first_imgBall movement. It’s what propels the Los Angeles Clippers. With it, they are very good. Without it, they’re not.It starts with defense, and goes from there.It’s such a big deal, there are even conversations about it during a game. Like Monday, when the Clippers were destroying the Minnesota Timberwolves 127-101 at Staples Center.“J.J. Redick and I were talking about it right down to the fourth quarter; our defense is starting to sort of find itself,” said point guard Chris Paul, who along with Redick and the other starters was on the bench during that fourth quarter because the lead was as high as 37 points. Newsroom GuidelinesNews TipsContact UsReport an Error “The last three or four games on the road trip, we really started to build our trust and that’s when we are at our best, when we start to get out on transition and moving the ball,” Paul said.That was not happening when the team was struggling at 5-4. It went 6-1 on a road trip that concluded Saturday in Utah.“Early in the season, the ball was sticking,” said Paul, whose team Wednesday plays host to Orlando at 7:30 p.m. (Prime Ticket/KFWB 980-AM). “Blake (Griffin) and I were talking about it toward the end of the game and we’re just moving the ball and making the right plays right now.”According to coach Doc Rivers, ball movement makes things easier on shooting guard Redick, who Monday scored 23 points on 7-of-11 shooting, 4 of 5 from 3-point range.Redick can often be seen running around to get open so he can get his shot.center_img “When J.J. is getting shots, it means we are getting good ball movement,” Rivers said. “When he is not getting shots, it means that we are not moving the ball around. Jamal (Crawford) can get his own shot. J.J. is dependent on ball movement.”Rivers not among concernedWhen the Clippers (12-5) lost by 16 points at home to Chicago on Nov. 17, one had to wonder what was going on with the Clippers. Then they got well on the road trip.However, Rivers insisted Monday before tip-off he was not among those worried about the team.“I don’t know,” he said, referring to the 11-day road trip. “I mean, we played well.

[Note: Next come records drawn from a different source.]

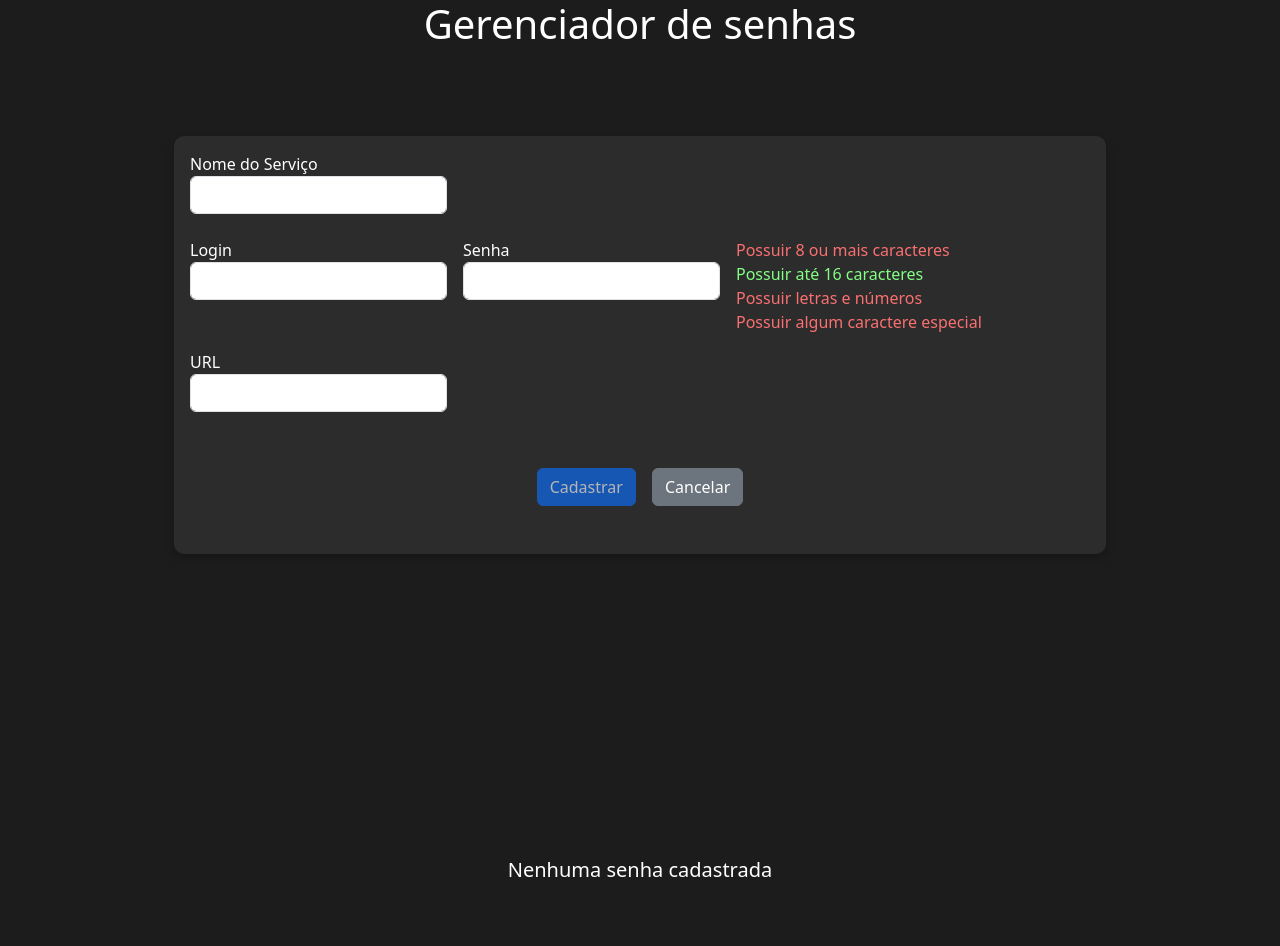
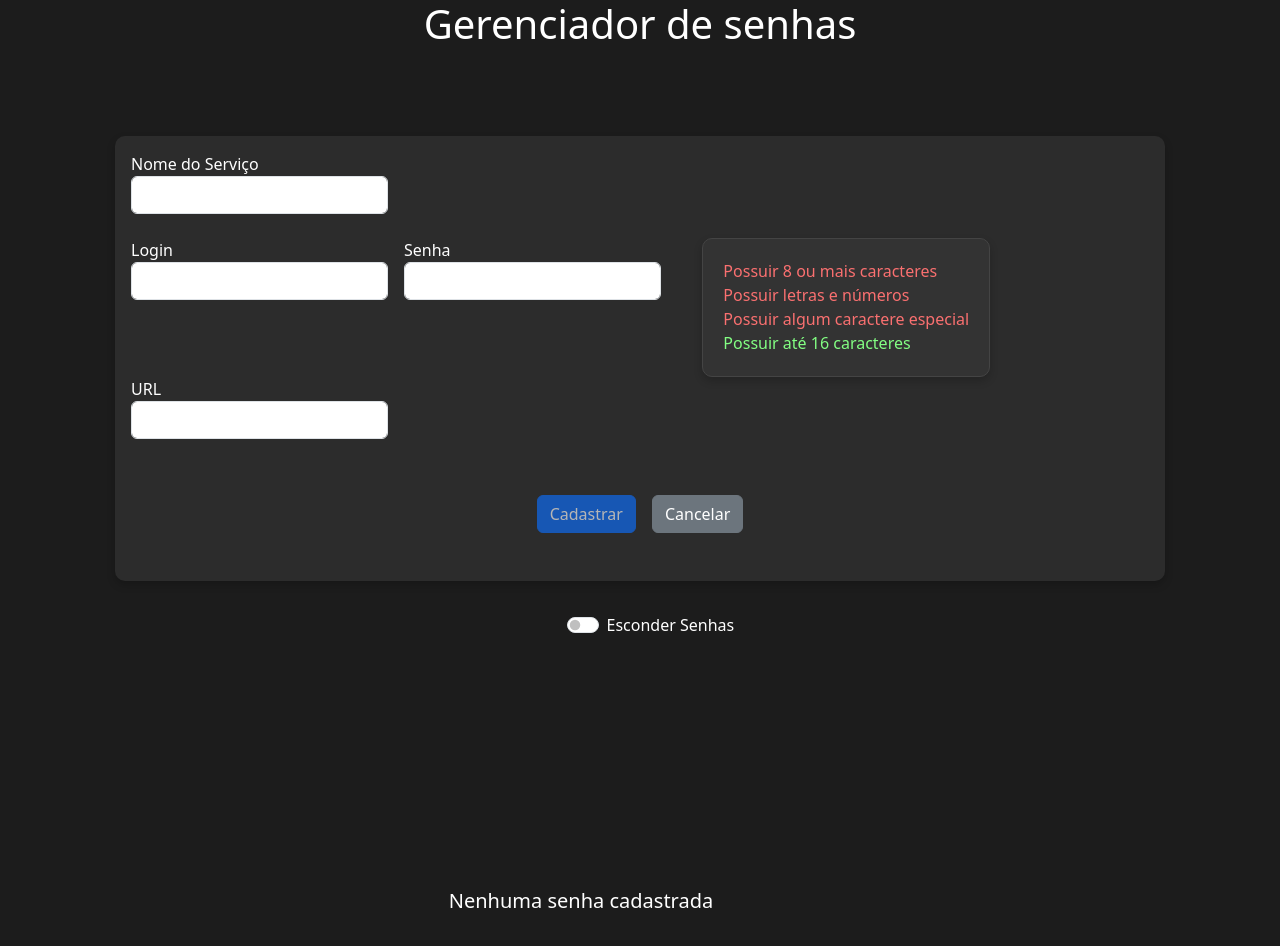
Before and after one commit to BrunoPelegrino/password-manager, a React (Vite) app: page / in a window 1280 px wide. Both pictures are taken after a click on the button "Cadastrar nova senha". Shown: the top 946 px of the page. Built offline with nearby package versions, Linux system fonts and the light colour scheme.

Commit message:
adiciona mais css, ainda faltando ajustar tamanho do input de "Nome do serviço" e "url"

```diff
--- a/src/App.css
+++ b/src/App.css
@@ -1,7 +0,0 @@
-
-
-.app-container {
-    display: flex;
-    flex-direction: column;
-    align-items: center;
-  }
--- a/src/components/form/Form.tsx
+++ b/src/components/form/Form.tsx
@@ -3,6 +3,8 @@ import Swal from 'sweetalert2';
 import 'bootstrap/dist/js/bootstrap.bundle.min';
 import ServiceInput from '../serviceInput/ServiceInput';
 import PasswrodInput from '../passwordInput/PasswordInput';
+import { FontAwesomeIcon } from '@fortawesome/react-fontawesome';
+import { faTrash } from '@fortawesome/free-solid-svg-icons';
 
 interface Service {
   name: string;
@@ -118,14 +120,6 @@ function Form() {
       {showForm === false ? (
         <div className="button-new-pass">
           <button onClick={handleShowBtn} className="btn btn-primary">Cadastrar nova senha</button>
-          <label className="hide-password-checkbox">
-            <input
-              type="checkbox"
-              checked={hidePassword}
-              onChange={handleHidePasswordCheckBox}
-            />
-            Esconder Senhas
-          </label>
         </div>
       ) : (
         <div className="form-container">
@@ -137,7 +131,7 @@ function Form() {
                 type='text'
                 value={service}
                 onChange={handleSerivceInput}
-
+                className="wide-input"
               />
               <div className="input-container">
                 <ServiceInput
@@ -158,14 +152,14 @@ function Form() {
                     <li className={isMinLength ? 'valid-password-check' : 'invalid-password-check'}>
                       Possuir 8 ou mais caracteres
                     </li>
-            <li className={isMaxLength ? 'valid-password-check' : 'invalid-password-check'}>
-              Possuir até 16 caracteres
-            </li>
                     <li className={hasLettersAndNumbers ? 'valid-password-check' : 'invalid-password-check'}>
                       Possuir letras e números
                     </li>
                     <li className={hasSpecialChar ? 'valid-password-check' : 'invalid-password-check'}>
                       Possuir algum caractere especial
+                    </li>
+                    <li className={isMaxLength ? 'valid-password-check' : 'invalid-password-check'}>
+                      Possuir até 16 caracteres
                     </li>
                   </ul>
                 </div>
@@ -189,8 +183,21 @@ function Form() {
             </fieldset>
           </form>
         </div>
+      )}
 
-      )}
+      <div className="form-check form-switch hide-password-checkbox">
+        <input
+          className='form-check-input'
+          role='switch'
+          id="flexSwitchCheckDefault"
+          type="checkbox"
+          checked={hidePassword}
+          onChange={handleHidePasswordCheckBox}
+        />
+        <label className="form-check-label">
+          Esconder Senhas
+        </label>
+      </div>
 
       <div className="cards-container">
         {serviceObj.length === 0 ? (
@@ -202,7 +209,9 @@ function Form() {
                 <p className="card-text">Serviço: <a href={service.url} className="card-link">{service.name}</a></p>
                 <p className="card-text">Login: {service.login}</p>
                 <p className="card-text">Senha: {hidePassword ? '******' : service.password}</p>
-                <button className="btn btn-danger" onClick={() => handleDeleteBtn(index)}>Apagar</button>
+                <button className="btn btn-icon" onClick={() => handleDeleteBtn(index)}>
+                  <FontAwesomeIcon icon={faTrash} style={{ color: '#db4d4d' }} />
+                </button>
               </div>
             </div>
           ))
--- a/src/index.css
+++ b/src/index.css
@@ -30,7 +30,7 @@ body {
 
 /* Container do Formulário */
 .form-container {
-  width: 932px; /* Largura do formulário igual à largura dos cards */
+  width: 1050px; /* Largura do formulário igual à largura dos cards */
   padding: 1rem;
   margin: 80px 0 2rem; /* Ajuste a margem superior para evitar sobreposição com o título */
   background-color: #2c2c2c;
@@ -49,20 +49,12 @@ body {
   display: flex;
   flex-direction: column;
   align-items: flex-start;
-  gap: 0.5rem;
-}
-
-/* Inputs no mesmo nível */
-.input-group {
-  display: flex;
-  gap: 1rem;
-  margin-top: 1rem; /* Ajuste o espaçamento superior */
-}
-
-/* Inputs de serviço, login e URL */
-
-.url-input {
-  width: 100%;
+  margin-left: 25px;
+  padding: 2%;
+  box-shadow: 0 4px 8px rgba(0, 0, 0, 0.2) ;
+  background-color: #333 ;
+  border: 1px solid #444 ;
+  border-radius: 10px ;
 }
 
 /* Lista de validações de senha */
@@ -123,10 +115,10 @@ body {
   display: grid;
   grid-template-columns: repeat(3, 1fr); /* Três colunas de largura igual */
   gap: 1rem;
-  padding: 2rem;
   max-width: 932px; /* Garante que o contêiner de cards não exceda a largura */
   box-sizing: border-box;
   justify-items: center; /* Centraliza o conteúdo horizontalmente */
+
 }
 
 .no-cards-message {
@@ -137,21 +129,21 @@ body {
 
 /* Cards */
 .card {
-  background-color: #333;
-  color: #fff;
-  border: 1px solid #444;
-  border-radius: 10px;
-  width: 100%; /* Faz com que o card ocupe toda a largura disponível da coluna */
-  max-width: 300px; /* Ajuste para garantir que caiba nas três colunas */
-  padding: 1rem;
-  box-shadow: 0 4px 8px rgba(0, 0, 0, 0.2);
+  background-color: #333 !important;
+  color: #fff !important;
+  border: 1px solid #444 !important;
+  border-radius: 10px !important;
+  width: 340px !important; /* Faz com que o card ocupe toda a largura disponível da coluna */
+  max-width: 350px !important; /* Ajuste para garantir que caiba nas três colunas */
+  padding: 1rem !important;
+  box-shadow: 0 4px 8px rgba(0, 0, 0, 0.2) !important;
 }
 
 
 .card-body {
   display: flex;
   flex-direction: column;
-  align-items: center;
+  align-items: start;
 }
 
 .card-text {
@@ -184,7 +176,8 @@ body {
 
 /* Outros Estilos */
 .hide-password-checkbox {
-  margin-left: 1rem;
+  margin-left: 43%;
+  padding-bottom: 10px;
   display: flex;
   align-items: center;
   margin-top: 1rem; /* Ajuste a margem superior para evitar sobreposição */
```
Lines whose indentation alone changed are shown as unchanged.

Yeah, I think we’re definitely better than when we left. But I think you could tell I wasn’t concerned either way. You go through this process. You go through it every year.”Scouting OrlandoThe Orlando Magic entered their game Tuesday at Golden State with a record of 7-12. The Clippers on Nov. 19 defeated Orlando 114-90 on the first game of the recent road trip. In that one, the Clippers’ bench outscored their starters 60-54 with Crawford leading the team off the bench with 22 points.The Magic have some talent, their record notwithstanding. Center Nikola Vucevic and small forward Tobias Harris lead the way. Vucevic, out of USC, was averaging 18.6 points and 11.7 rebounds and Harris was averaging 18.5 points and 8.2 rebounds. Harris scored 25 against the Clippers two weeks ago and Vucevic went for 19 points and 14 rebounds.The Magic were without guard Evan Fournier (bruised heel) in that game, but he should play Wednesday. He’s averaging 15.4 points.Orlando on Sunday had its most impressive victory of the season, 93-90 at Phoenix, which is 10-8. By the waySeveral members of the New England Patriots were in the Clippers’ locker room following Monday night’s victory, as was pop singer Justin Bieber. The Patriots play at San Diego on Sunday night.last_img read more